Importantly, the overlap demonstrated between EP curves and IUP or SAB curves was evident when we evaluated two consecutive hCG measurements, at presentation and after an inflection point of the relevant curves. This may imply that EP misclassification as a viable IUP or SAB could occur at any time during evaluation, independent of which consecutive hCG values we choose to compare. When evaluating a pregnancy of unknown location, practitioners must not be reassured by hCG curves that fit the pattern of IUP or SAB after an inflection point.
Stratifying our results by race and ethnicity may aid in better understanding the EP clinical and epidemiologic phenomena. National trends may not accurately represent EP-related statistics in certain geographic areas, especially where rapidly growing and culturally diverse populations live (17
). In this context, converging evidence points out that African Americans have higher EP incidence and mortality ratio (3
). Data on Hispanics are sparse. According to a study in California, Hispanics have the lowest EP rate among all racial and ethnic groups; however, the percentage of ruptured EPs in Hispanics is similar to that of African Americans (17
It has traditionally been thought that socioeconomic parameters such as limited access to health care and lower educational attainment may account for racial and ethnic disparities in EP mortality or severe complication rate (3
). Less health insurance coverage, failure of women to recognize early pregnancy signs and symptoms, or lack of EP awareness may impede early prenatal care (3
). It should be stressed that in our study, African Americans and Hispanics did not exhibit any significant difference in hCG values at presentation or gestational age at diagnosis, compared with the remaining population.
In light of our findings, the explanation of the higher EP mortality ratio in African Americans is intriguing. As we demonstrated, a unique hCG pattern in African Americans with EP marked by increased inflection point rate may exist, contributing to delayed diagnosis and, thus, enhancing EP rupture risk. There is very little available literature demonstrating differences in hCG curves by race, whether at one point in time or changes over time. Two groups have reported that hCG values may be higher among African Americans in the first trimester than white patients (19
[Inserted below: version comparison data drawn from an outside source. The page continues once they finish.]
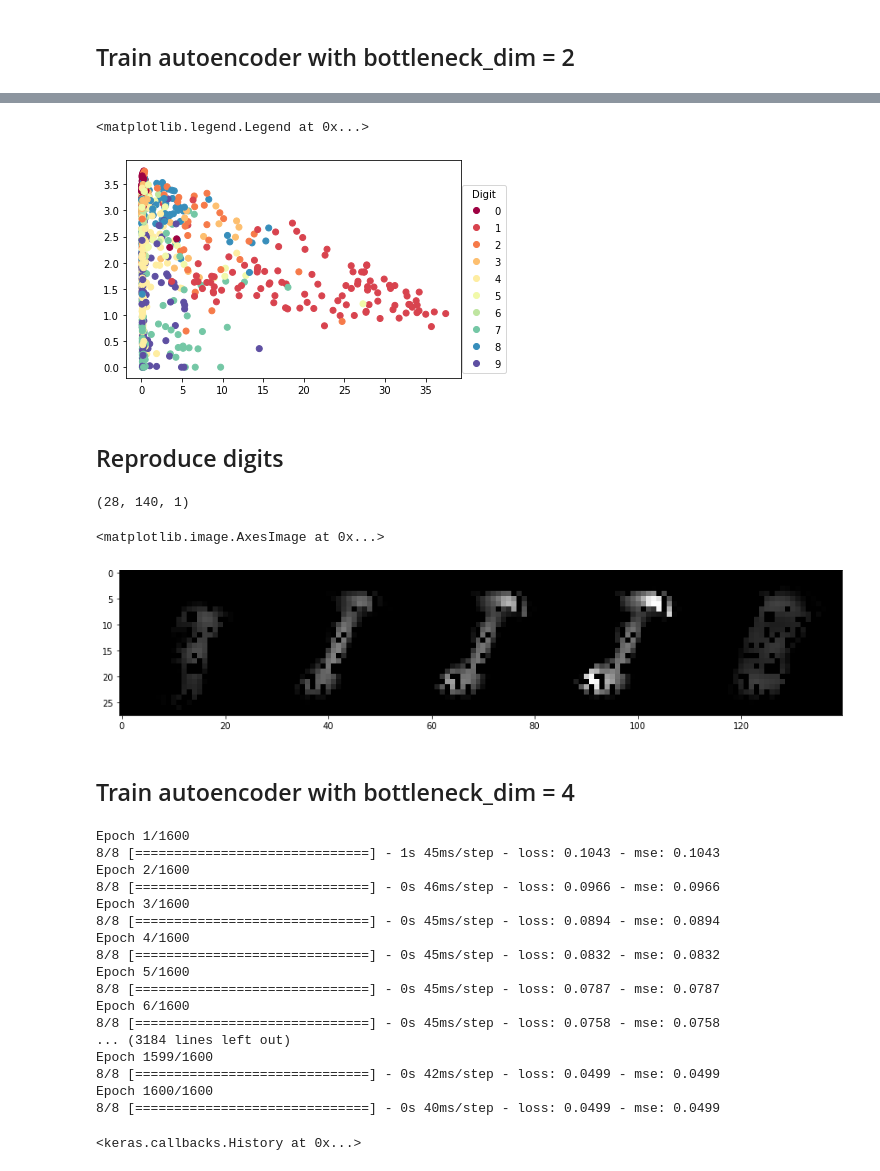
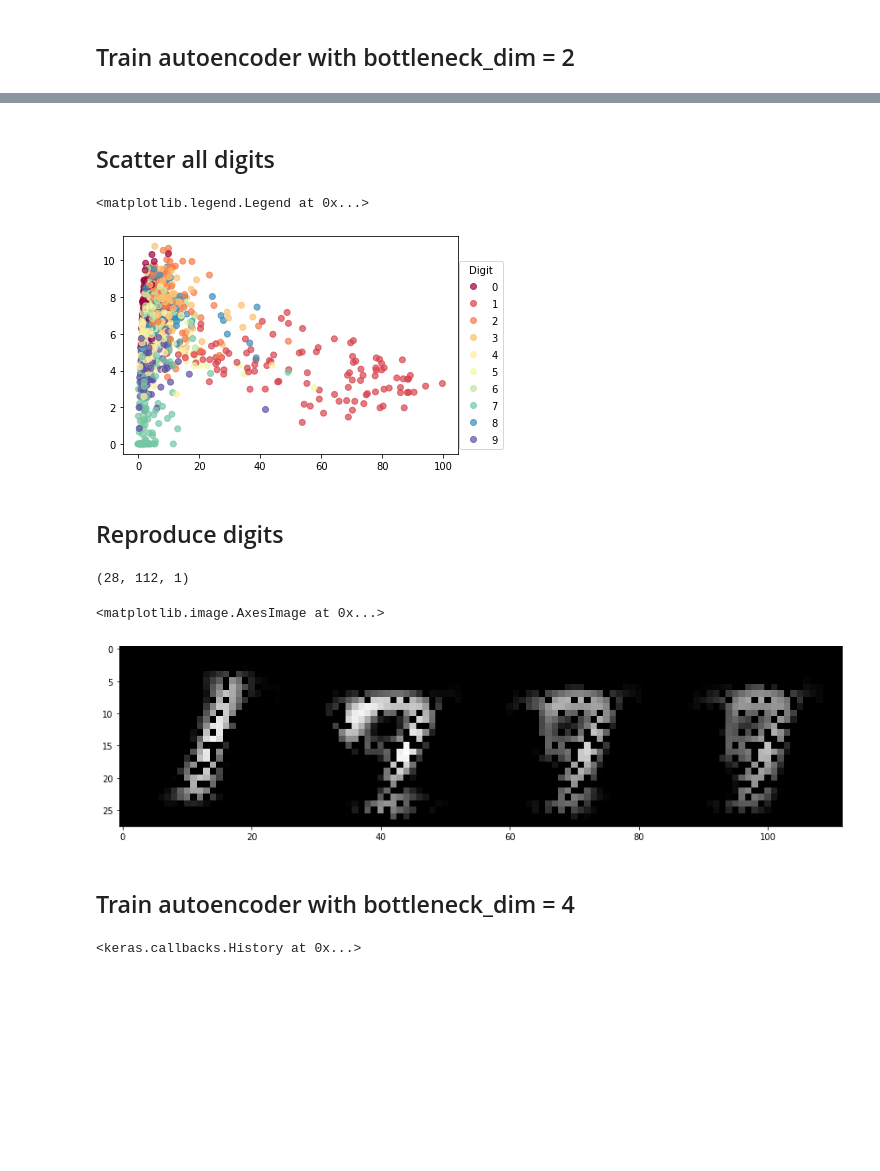
Before and after one commit to Janiak94/FFR135-ANN, a Jupyter notebook: Homework3/AutoEncoder/AutoEncoder.ipynb, the cells around one changed output, grey strips where cells are left out. Saved outputs shown, nothing was run; the diff lists cells and outputs as text; code cells hidden in the pictures; blank space fills up the shorter version.

```diff
--- a/Homework3/AutoEncoder/AutoEncoder.ipynb
+++ b/Homework3/AutoEncoder/AutoEncoder.ipynb
@@ -50,17 +50,15 @@ autoencoder2 = Autoencoder(2)
 learning_rate = 0.001
 autoencoder2.compile(
     optimizer=tf.keras.optimizers.Adam(learning_rate),
-    loss=tf.keras.losses.MeanSquaredError(),
-    metrics='mse'
+    loss = 'mse',
 )
 
 autoencoder2.fit(
     x=ds['image'],
     y=ds['image'],
-    verbose=1,
+    verbose=0,
     shuffle=True,
-    #batch_size=8192,
-    batch_size=128,
-    epochs=800
+    batch_size=8192,
+    epochs=800,
 )
 # %% [output]
@@ -115,36 +112,31 @@ plt.imshow(1-all_examples[:,:,0], cmap='Greys')
+# %% [markdown]
+## Scatter all digits
 # %%
-well_encoded_digits = ['0', '8', '9']
-
 n_ex = 1000
-encoded_images = encoder2(ds['image'][0:n_ex]).numpy()
-labels = ds['label'][0:n_ex].numpy()
-
 fig, ax = plt.subplots()
-scatter = ax.scatter(encoded_images[:,0], encoded_images[:,1], c=labels, cmap="Spectral")
+scatter = ax.scatter(encoded_images[0:n_ex,0], encoded_images[0:n_ex,1], c=labels[0:n_ex], alpha=0.7, cmap='Spectral')
 ax.legend(*scatter.legend_elements(), loc="lower right", title="Digit", bbox_to_anchor=(1.15,0.0))
 # %% [output]
 <matplotlib.legend.Legend at 0x...>
-[figure, old version]
+[figure, new version]
 # %% [markdown]
 ## Reproduce digits
 # %%
 synthetic_encoded = np.array([
-    [10.0, 0.4], # 7
-    [35.0, 1.5], # 1
-    [30.0, 2.5], # 1?
-    [30.0, 3.5], # 1?
-    [3.0, 3.0] # 8
+    [60, 4], # 1
+    [0, 0], # 7
+    [5, 3], # 9
+    [8, 4], # 0
 ])
 synthetic_decoded = decoder2(synthetic_encoded)
 synthetic_decoded = [img for img in synthetic_decoded]
 synthetic_decoded = np.concatenate(tuple(synthetic_decoded), axis=1)
-print(synthetic_decoded.shape)
 plt.figure(figsize=(15, 5))
 plt.imshow(1-synthetic_decoded[:,:,0], cmap='Greys')
 # %% [output]
-(28, 140, 1)
+(28, 112, 1)
 <matplotlib.image.AxesImage at 0x...>
-[figure, old version]
+[figure, new version]
 # %% [markdown]
 ## Train autoencoder with bottleneck_dim = 4
 # %%
@@ -162,30 +154,13 @@ autoencoder4.compile(
 autoencoder4.fit(
     x=ds['image'],
     y=ds['image'],
+    verbose=0,
     shuffle=True,
     batch_size=8192,
-    #batch_size=1024,
-    epochs=1600
+    epochs=800
 )
 # %% [output]
-Epoch 1/1600
-8/8 [==============================] - 1s 45ms/step - loss: 0.1043 - mse: 0.1043
-Epoch 2/1600
-8/8 [==============================] - 0s 46ms/step - loss: 0.0966 - mse: 0.0966
-Epoch 3/1600
-8/8 [==============================] - 0s 45ms/step - loss: 0.0894 - mse: 0.0894
-Epoch 4/1600
-8/8 [==============================] - 0s 45ms/step - loss: 0.0832 - mse: 0.0832
-Epoch 5/1600
-8/8 [==============================] - 0s 45ms/step - loss: 0.0787 - mse: 0.0787
-Epoch 6/1600
-8/8 [==============================] - 0s 45ms/step - loss: 0.0758 - mse: 0.0758
-... (3184 lines left out)
-Epoch 1599/1600
-8/8 [==============================] - 0s 42ms/step - loss: 0.0499 - mse: 0.0499
-Epoch 1600/1600
-8/8 [==============================] - 0s 40ms/step - loss: 0.0499 - mse: 0.0499
+<keras.callbacks.History at 0x...>
-<keras.callbacks.History at 0x...>
 # %%
 encoder4 = autoencoder4.encoder
 decoder4 = autoencoder4.decoder
```
Also changed, not shown: parts of 9 cells of this notebook.
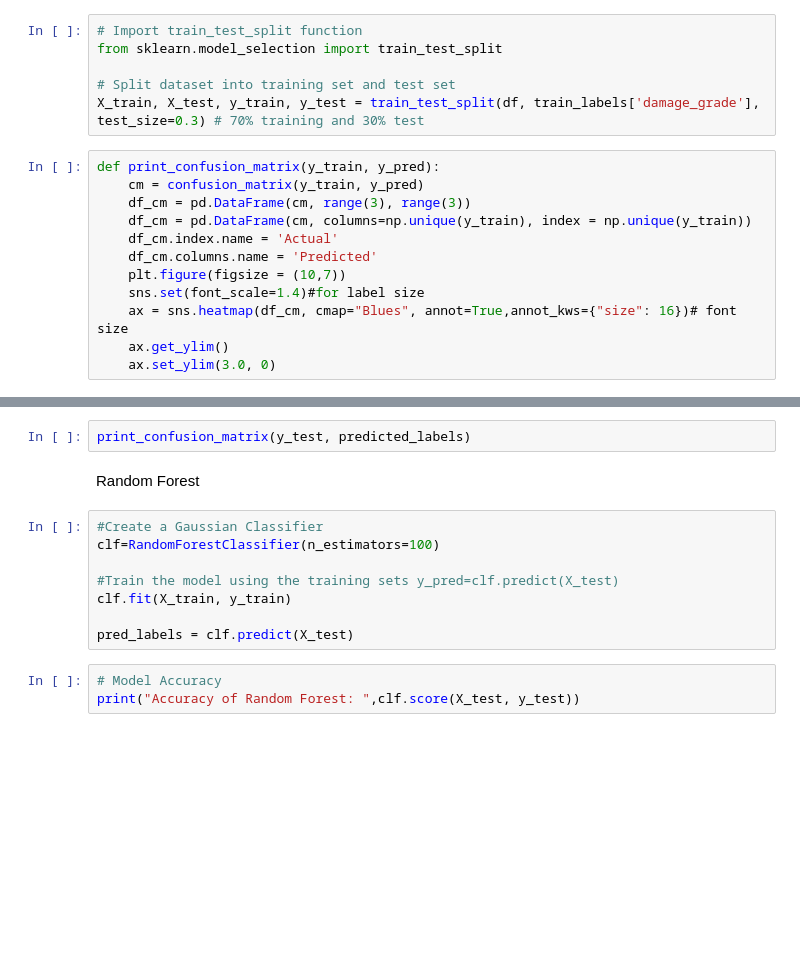
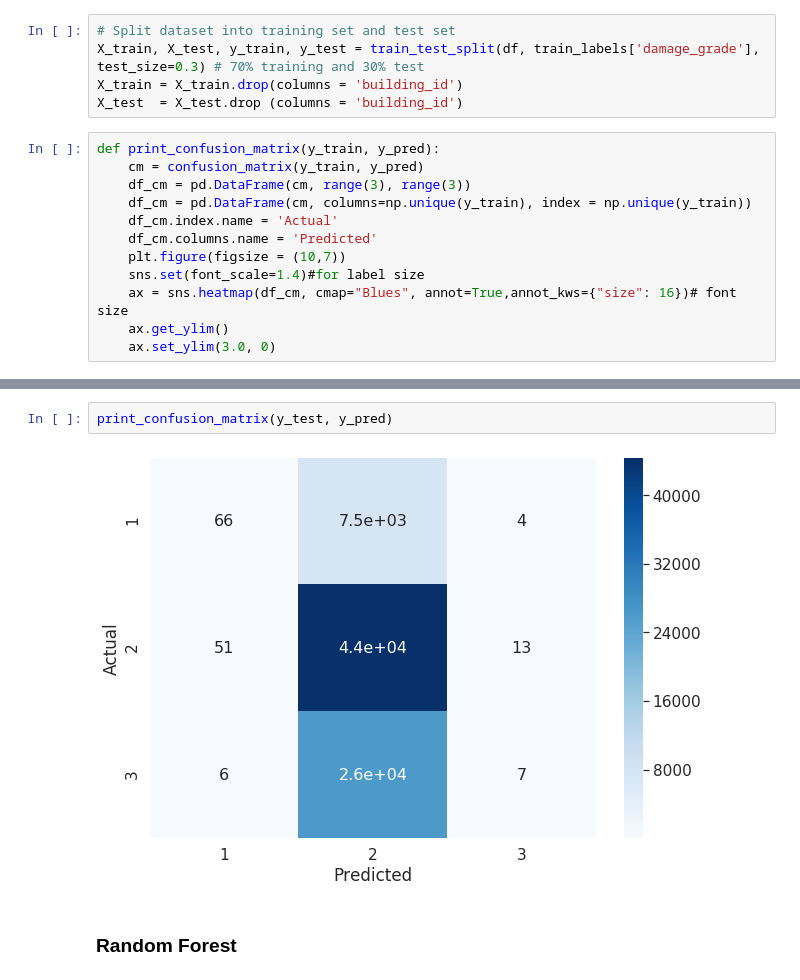
Before and after one commit to aishwarya-1/data_analytics_project, a Jupyter notebook: basic_analysis_EDA.ipynb, the cells around one changed output, grey strips where cells are left out. Drawn from its saved outputs; the diff is of its cells as text; blank space fills up the shorter version.

```diff
--- a/basic_analysis_EDA.ipynb
+++ b/basic_analysis_EDA.ipynb
@@ -214,11 +381,10 @@ Basic Models:
 1. Logistic Regression
 2. Random Forest
 # %%
-# Import train_test_split function
-from sklearn.model_selection import train_test_split
-
 # Split dataset into training set and test set
 X_train, X_test, y_train, y_test = train_test_split(df, train_labels['damage_grade'], test_size=0.3) # 70% training and 30% test
+X_train = X_train.drop(columns = 'building_id')
+X_test  = X_test.drop (columns = 'building_id')
 # %%
 def print_confusion_matrix(y_train, y_pred):
     cm = confusion_matrix(y_train, y_pred)
@@ -243,15 +412,6 @@ clf.score(X_test, y_test)
 # %%
-print_confusion_matrix(y_test, predicted_labels)
+print_confusion_matrix(y_test, y_pred)
+# %% [output]
+[figure, added]
-# %% [markdown]
-Random Forest
-# %%
-#Create a Gaussian Classifier
-clf=RandomForestClassifier(n_estimators=100)
-
-#Train the model using the training sets y_pred=clf.predict(X_test)
-clf.fit(X_train, y_train)
-
-pred_labels = clf.predict(X_test)
-# %%
-# Model Accuracy
-print("Accuracy of Random Forest: ",clf.score(X_test, y_test))
+# %% [markdown]
+### Random Forest
```
Also changed, not shown: parts of 50 cells of this notebook.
), and this is an area for future research. The substantiation of our observation by larger studies is mandatory before definite conclusions are drawn.
In summary, these data confirm that no one unique pattern in hCG curves can be derived from EPs. Although the rate of change can often be used to distinguish an EP from an IUP or an SAB, EP may mimic both diagnoses in at least 27% of cases. The presence of inflection points is highly predictive of an EP but was associated with a delay in diagnosis with a greater percentage of rupture. The sole use of hCG surveillance to recognize or to rule out an EP raises major concerns about its safety and efficacy and should be avoided. Particular diligence is needed in patients with inflection points in their curves, especially the African American population.